**TASK ITEM**
The word "train" marks the lines to keep; find each one in the data and copy it.

Stored data:
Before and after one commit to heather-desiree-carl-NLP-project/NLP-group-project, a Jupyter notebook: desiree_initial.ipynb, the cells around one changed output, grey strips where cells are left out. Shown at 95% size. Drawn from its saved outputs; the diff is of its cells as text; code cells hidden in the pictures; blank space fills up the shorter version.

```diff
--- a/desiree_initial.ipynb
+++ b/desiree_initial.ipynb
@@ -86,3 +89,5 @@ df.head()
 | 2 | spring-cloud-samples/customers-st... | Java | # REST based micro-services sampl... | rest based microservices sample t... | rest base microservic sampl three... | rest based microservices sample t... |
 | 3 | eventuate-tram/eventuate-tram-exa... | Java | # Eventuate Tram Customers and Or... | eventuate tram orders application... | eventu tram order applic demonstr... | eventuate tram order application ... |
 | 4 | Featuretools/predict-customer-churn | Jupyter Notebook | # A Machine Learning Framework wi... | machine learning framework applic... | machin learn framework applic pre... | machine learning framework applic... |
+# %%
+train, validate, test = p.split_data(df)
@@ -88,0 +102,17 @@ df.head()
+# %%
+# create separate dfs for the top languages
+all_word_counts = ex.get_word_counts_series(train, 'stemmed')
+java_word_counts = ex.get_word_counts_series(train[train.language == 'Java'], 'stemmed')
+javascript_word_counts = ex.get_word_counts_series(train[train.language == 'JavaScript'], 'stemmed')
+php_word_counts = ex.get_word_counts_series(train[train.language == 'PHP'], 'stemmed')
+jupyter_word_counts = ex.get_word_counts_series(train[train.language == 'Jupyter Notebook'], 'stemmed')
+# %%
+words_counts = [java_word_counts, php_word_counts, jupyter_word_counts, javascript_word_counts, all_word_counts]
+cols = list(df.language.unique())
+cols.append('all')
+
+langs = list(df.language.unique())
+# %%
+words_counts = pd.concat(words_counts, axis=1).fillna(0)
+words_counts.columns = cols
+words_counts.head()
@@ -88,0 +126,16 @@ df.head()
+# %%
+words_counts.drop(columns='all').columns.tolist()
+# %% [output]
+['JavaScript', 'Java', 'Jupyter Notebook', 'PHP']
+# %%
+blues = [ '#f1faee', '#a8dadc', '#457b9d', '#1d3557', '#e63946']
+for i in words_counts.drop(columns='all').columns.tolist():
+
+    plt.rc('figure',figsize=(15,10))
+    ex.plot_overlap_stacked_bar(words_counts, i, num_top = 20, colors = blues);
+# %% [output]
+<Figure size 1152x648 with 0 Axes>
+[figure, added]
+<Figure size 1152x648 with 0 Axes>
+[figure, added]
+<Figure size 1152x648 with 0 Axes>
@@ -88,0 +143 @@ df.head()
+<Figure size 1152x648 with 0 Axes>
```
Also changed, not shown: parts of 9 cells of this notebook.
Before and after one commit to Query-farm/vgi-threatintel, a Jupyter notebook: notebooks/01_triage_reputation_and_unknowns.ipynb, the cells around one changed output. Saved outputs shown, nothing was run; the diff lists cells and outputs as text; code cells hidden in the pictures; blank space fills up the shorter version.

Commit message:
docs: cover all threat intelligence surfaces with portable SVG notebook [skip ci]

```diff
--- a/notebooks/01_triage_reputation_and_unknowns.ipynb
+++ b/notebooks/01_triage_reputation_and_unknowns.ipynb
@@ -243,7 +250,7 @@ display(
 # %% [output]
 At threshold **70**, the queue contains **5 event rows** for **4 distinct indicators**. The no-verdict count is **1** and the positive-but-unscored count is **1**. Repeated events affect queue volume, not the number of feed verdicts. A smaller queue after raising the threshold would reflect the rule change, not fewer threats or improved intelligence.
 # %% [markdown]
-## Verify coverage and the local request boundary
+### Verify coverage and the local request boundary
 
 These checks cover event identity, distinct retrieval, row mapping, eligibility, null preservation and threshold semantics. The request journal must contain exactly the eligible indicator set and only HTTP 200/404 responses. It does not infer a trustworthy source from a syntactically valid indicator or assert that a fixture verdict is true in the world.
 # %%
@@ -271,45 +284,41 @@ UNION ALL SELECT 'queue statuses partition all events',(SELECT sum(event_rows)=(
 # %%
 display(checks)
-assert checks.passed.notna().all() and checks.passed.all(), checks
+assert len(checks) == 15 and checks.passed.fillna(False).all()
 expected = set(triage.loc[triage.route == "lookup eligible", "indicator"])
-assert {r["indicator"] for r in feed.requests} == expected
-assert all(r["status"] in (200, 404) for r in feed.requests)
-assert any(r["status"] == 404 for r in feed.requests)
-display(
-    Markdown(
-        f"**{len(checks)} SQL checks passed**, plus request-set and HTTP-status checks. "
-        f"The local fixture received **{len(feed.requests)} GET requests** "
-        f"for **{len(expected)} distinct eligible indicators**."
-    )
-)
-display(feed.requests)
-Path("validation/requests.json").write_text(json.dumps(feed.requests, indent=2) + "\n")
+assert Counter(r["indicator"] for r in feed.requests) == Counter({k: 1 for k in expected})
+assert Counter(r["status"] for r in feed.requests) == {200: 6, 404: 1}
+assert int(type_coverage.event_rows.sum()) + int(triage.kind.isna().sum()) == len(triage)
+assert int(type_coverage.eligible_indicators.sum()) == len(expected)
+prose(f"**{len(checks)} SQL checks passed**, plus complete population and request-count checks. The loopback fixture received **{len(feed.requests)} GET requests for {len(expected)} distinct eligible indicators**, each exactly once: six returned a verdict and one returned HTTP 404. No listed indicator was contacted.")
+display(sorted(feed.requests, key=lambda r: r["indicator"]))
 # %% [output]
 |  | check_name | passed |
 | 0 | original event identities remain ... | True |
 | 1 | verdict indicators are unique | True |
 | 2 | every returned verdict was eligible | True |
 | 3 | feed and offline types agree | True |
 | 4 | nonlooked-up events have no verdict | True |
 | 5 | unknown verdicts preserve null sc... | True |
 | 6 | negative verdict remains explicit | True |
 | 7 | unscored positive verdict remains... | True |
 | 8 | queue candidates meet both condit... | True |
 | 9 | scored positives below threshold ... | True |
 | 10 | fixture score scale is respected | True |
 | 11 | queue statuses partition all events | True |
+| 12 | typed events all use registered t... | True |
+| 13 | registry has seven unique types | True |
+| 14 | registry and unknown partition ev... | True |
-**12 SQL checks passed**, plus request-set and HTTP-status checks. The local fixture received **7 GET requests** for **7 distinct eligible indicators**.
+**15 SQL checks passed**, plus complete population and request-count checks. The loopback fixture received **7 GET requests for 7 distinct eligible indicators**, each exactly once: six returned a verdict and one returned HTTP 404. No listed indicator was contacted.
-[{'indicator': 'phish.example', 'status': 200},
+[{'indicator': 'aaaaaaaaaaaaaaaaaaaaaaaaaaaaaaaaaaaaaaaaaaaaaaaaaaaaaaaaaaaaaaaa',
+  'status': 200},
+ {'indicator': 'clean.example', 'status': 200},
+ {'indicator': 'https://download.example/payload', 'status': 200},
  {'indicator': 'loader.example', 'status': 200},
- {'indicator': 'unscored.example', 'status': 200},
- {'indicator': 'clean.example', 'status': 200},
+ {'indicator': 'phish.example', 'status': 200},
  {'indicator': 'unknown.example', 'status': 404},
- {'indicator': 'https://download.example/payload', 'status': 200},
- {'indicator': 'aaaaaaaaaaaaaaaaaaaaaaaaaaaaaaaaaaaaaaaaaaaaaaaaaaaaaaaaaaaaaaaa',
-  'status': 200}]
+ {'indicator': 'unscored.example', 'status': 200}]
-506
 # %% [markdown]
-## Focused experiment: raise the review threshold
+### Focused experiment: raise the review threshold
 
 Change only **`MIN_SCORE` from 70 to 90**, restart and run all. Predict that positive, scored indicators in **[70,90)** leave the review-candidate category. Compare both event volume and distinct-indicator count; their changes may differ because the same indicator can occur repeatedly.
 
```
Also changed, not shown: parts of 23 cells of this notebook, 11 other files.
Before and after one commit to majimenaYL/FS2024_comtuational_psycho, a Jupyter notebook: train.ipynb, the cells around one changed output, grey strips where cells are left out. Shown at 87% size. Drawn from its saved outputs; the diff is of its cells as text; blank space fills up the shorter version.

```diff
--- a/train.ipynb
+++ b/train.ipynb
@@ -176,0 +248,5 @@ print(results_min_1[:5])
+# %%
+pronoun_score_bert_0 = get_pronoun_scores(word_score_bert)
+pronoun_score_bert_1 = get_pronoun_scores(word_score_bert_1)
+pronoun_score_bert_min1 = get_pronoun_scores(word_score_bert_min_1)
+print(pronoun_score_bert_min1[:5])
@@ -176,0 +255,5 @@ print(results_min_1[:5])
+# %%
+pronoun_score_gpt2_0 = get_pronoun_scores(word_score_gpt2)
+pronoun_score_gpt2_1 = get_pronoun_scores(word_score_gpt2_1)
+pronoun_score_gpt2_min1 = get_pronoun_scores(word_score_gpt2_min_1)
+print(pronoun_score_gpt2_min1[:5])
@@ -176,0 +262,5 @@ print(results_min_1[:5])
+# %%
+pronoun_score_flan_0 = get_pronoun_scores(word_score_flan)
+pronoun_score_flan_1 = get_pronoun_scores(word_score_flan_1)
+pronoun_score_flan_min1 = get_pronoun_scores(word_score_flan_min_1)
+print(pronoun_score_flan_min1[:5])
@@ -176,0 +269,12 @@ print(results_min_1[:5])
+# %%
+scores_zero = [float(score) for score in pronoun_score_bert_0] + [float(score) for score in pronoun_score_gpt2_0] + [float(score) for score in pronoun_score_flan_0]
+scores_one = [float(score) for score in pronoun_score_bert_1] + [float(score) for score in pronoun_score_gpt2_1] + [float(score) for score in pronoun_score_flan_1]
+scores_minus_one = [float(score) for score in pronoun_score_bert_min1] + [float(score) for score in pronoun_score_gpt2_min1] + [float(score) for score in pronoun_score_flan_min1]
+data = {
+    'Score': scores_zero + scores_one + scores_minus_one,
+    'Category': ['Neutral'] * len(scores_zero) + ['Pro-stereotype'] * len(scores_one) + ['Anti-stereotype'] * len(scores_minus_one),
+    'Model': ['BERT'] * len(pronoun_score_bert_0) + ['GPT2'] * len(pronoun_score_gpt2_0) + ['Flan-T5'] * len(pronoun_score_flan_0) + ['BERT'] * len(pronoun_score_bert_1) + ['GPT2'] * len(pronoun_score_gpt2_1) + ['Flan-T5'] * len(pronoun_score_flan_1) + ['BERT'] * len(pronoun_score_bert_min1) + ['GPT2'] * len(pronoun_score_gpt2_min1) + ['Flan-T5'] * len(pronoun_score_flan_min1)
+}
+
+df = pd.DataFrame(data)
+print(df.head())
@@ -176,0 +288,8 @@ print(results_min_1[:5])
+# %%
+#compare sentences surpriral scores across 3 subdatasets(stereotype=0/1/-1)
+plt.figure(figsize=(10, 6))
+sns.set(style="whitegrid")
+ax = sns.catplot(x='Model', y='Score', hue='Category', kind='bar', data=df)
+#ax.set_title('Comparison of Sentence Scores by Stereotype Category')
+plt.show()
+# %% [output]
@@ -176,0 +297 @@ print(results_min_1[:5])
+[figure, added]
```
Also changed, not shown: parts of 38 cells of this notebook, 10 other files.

**RESULT FOR THIS EXERCISE**
+train, validate, test = p.split_data(df)
+all_word_counts = ex.get_word_counts_series(train, 'stemmed')
+java_word_counts = ex.get_word_counts_series(train[train.language == 'Java'], 'stemmed')
+javascript_word_counts = ex.get_word_counts_series(train[train.language == 'JavaScript'], 'stemmed')
+php_word_counts = ex.get_word_counts_series(train[train.language == 'PHP'], 'stemmed')
+jupyter_word_counts = ex.get_word_counts_series(train[train.language == 'Jupyter Notebook'], 'stemmed')
Before and after one commit to majimenaYL/FS2024_comtuational_psycho, a Jupyter notebook: train.ipynb, the cells around one changed output, grey strips where cells are left out. Shown at 87% size. Drawn from its saved outputs; the diff is of its cells as text; blank space fills up the shorter version.
--- a/train.ipynb
+++ b/train.ipynb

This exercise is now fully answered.